Now, in the few months I ran Vista on my main work laptop (ASUS G2S), I discovered one really crazy omission from the system, namely a way to resize images easily. You can select an image in windows explorer, email it to yourself and resize it before it is sent, but lets face it, that’s a really long winded and stupid way of resizing a picture.
Windows Live Gallery does allow photo resizing, but it is not part of the OS and quite frankly I don’t like it very much, so I started searching for an alternative.
I found Fotosizer, which is a really cool utility for resizing and converting images in batches.
As you can see from the screenshot, it is a very basic software application, all it does is resize photos and optionally convert their format on output. Basic stuff yes, but it does it so well! I had a huge (60GB) collection of images taken on my Canon D40 digital SLR that have needed resizing for months, I only now just got this done as it was so easy using Fotosizer.
You can choose standard sizes for the conversion, or you can specify a custom size, you can also choose to overwrite these settings if an image has been rotated and apply them the opposite way around.

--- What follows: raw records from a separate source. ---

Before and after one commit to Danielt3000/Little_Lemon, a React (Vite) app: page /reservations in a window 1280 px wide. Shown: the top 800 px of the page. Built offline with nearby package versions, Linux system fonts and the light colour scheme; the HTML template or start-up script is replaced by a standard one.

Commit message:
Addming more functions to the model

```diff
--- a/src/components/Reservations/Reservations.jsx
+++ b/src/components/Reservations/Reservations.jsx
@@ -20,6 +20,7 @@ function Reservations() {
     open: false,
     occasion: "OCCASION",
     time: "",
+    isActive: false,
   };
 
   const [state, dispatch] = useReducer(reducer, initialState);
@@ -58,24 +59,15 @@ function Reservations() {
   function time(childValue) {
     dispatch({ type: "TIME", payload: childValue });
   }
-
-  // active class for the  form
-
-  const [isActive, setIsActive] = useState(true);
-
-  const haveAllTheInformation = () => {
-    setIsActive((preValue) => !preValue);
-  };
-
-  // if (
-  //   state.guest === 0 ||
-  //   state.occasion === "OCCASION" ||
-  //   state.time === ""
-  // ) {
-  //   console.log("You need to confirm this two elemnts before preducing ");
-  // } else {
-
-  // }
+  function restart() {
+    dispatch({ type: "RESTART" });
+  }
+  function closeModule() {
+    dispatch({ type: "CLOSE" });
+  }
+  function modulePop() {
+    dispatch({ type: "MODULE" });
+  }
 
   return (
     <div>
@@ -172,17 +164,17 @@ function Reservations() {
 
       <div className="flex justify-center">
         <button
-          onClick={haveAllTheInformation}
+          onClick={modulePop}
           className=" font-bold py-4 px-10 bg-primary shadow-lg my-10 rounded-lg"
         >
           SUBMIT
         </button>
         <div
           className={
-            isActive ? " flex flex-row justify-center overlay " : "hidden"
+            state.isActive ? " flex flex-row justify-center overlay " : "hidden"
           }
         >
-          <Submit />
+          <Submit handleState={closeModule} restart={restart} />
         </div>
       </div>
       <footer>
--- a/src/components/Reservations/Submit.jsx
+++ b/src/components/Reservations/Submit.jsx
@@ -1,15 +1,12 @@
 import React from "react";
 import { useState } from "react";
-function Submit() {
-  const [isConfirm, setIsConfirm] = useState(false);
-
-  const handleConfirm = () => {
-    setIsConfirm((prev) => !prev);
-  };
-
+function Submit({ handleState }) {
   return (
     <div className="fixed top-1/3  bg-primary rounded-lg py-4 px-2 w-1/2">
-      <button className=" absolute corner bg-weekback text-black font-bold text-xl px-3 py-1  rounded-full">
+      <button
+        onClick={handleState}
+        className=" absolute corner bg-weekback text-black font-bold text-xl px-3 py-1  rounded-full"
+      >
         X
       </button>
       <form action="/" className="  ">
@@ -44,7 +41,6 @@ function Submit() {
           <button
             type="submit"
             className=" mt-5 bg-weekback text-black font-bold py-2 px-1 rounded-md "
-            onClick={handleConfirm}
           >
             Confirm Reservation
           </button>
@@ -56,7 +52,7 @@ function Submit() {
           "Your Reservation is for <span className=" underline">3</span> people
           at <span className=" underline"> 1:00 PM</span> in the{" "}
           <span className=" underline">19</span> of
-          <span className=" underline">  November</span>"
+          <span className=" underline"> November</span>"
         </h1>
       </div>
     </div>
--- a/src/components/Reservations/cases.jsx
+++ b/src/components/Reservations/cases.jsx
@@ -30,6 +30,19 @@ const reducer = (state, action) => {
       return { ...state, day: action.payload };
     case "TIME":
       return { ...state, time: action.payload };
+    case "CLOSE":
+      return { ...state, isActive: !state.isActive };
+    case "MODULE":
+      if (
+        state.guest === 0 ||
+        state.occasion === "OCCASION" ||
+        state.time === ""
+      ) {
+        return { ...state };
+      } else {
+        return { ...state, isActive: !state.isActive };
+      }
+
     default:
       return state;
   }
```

A major bonus is the conversion on output section, this is great if you want to change the format of the image at the same time as resizing it.

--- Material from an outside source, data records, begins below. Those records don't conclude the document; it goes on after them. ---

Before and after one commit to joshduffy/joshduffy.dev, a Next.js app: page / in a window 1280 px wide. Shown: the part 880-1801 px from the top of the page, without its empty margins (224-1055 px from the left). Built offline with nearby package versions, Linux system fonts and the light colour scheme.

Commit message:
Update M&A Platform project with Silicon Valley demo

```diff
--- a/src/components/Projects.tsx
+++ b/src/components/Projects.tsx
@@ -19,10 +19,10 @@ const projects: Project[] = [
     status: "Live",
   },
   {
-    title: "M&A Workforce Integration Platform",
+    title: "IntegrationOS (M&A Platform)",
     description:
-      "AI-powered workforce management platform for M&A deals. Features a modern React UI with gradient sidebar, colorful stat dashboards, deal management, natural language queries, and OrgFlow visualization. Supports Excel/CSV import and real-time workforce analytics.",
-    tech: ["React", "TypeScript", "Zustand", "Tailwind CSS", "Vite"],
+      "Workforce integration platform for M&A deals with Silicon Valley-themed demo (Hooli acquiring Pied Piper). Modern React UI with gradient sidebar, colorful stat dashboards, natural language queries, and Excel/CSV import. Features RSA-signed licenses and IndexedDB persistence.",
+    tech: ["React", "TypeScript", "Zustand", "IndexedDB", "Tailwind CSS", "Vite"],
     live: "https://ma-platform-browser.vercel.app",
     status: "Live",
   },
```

Overall this is a really useful little application, definitely doubly so if you run Vista, ok most graphic applications such as Photoshop allow batch resizing, but it requires some effort to set up the processing and it takes a while to do, Fotosizer is a snap to use, you can set up a batch to process in seconds.
The actual conversion and resize process is quite swift, I had the software resize over 3000 images for me in one batch, it took around 12 minutes to achieve this in total, including setting up the batch process itself, which is quite a respectful speed for such a lot of image manipulation.
Anyone looking for a simple application to manipulate images, resize them and change their storage format would do well to take a look at this free little application that does the job so elegantly, definitely something I will be adding to my list of applications to be installed every time I reformat my drive in the future.